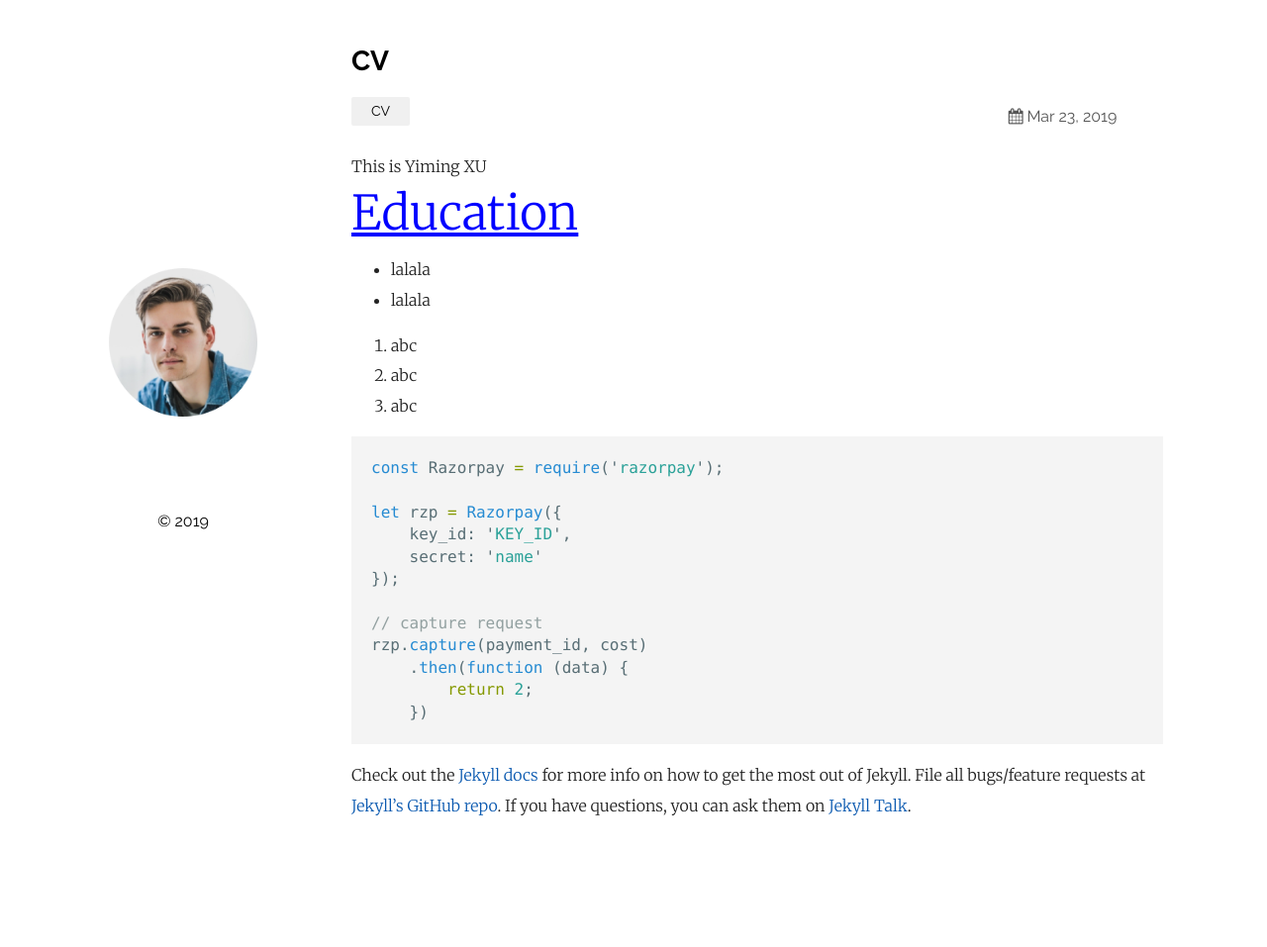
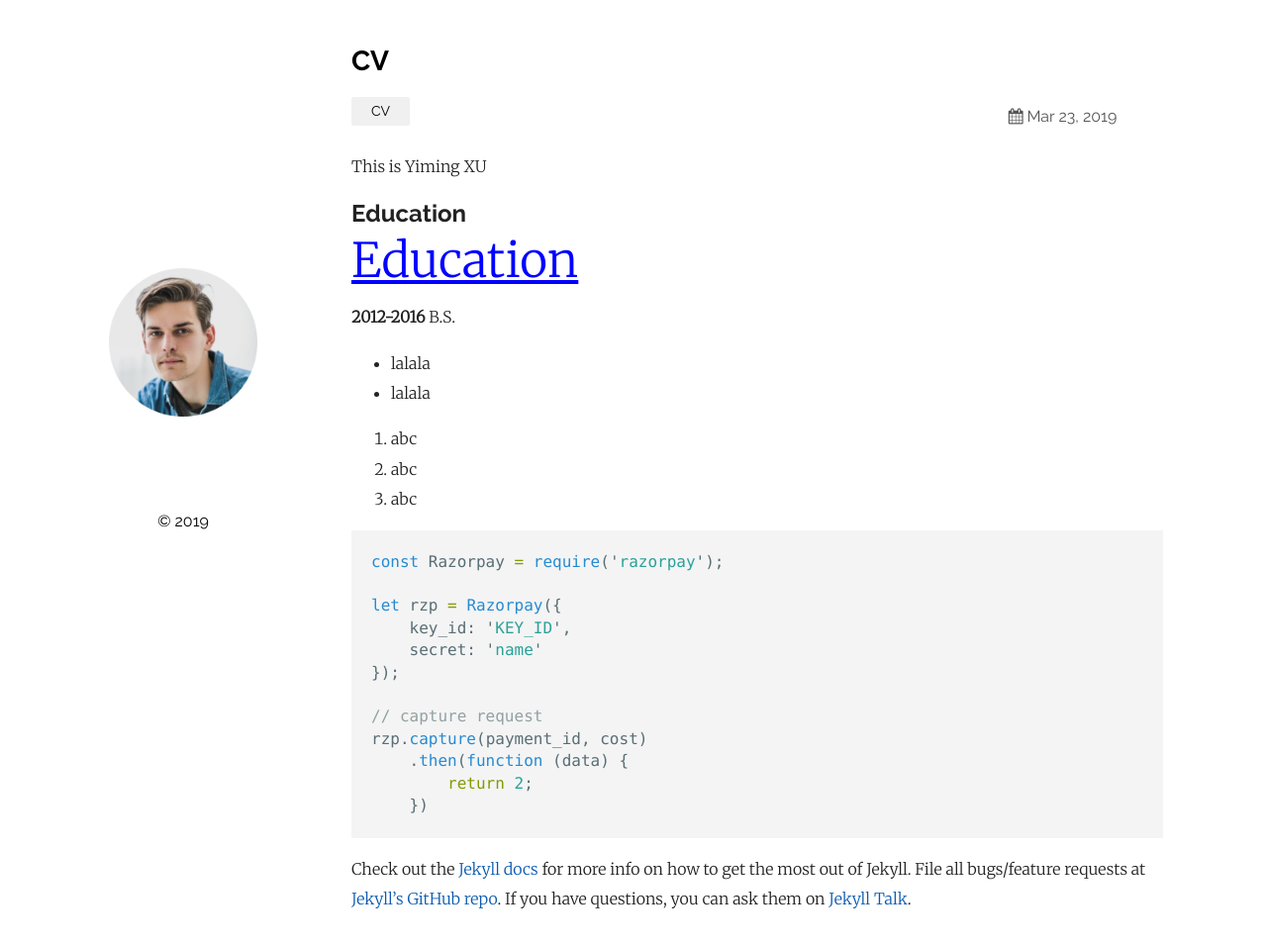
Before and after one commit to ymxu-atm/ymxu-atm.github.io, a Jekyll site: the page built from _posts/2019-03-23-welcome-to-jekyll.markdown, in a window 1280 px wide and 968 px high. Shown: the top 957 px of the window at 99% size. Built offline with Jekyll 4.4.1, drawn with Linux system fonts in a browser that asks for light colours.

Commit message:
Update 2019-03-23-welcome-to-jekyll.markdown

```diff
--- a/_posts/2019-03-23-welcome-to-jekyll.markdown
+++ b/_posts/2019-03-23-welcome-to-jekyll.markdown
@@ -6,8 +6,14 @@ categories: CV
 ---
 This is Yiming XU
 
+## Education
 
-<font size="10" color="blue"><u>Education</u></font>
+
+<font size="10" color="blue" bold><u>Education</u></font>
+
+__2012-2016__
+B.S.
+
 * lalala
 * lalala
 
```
────
#### Aim of the task
From the material above, return every line that contains "blue".

#### Answer space
-<font size="10" color="blue"><u>Education</u></font>
+<font size="10" color="blue" bold><u>Education</u></font>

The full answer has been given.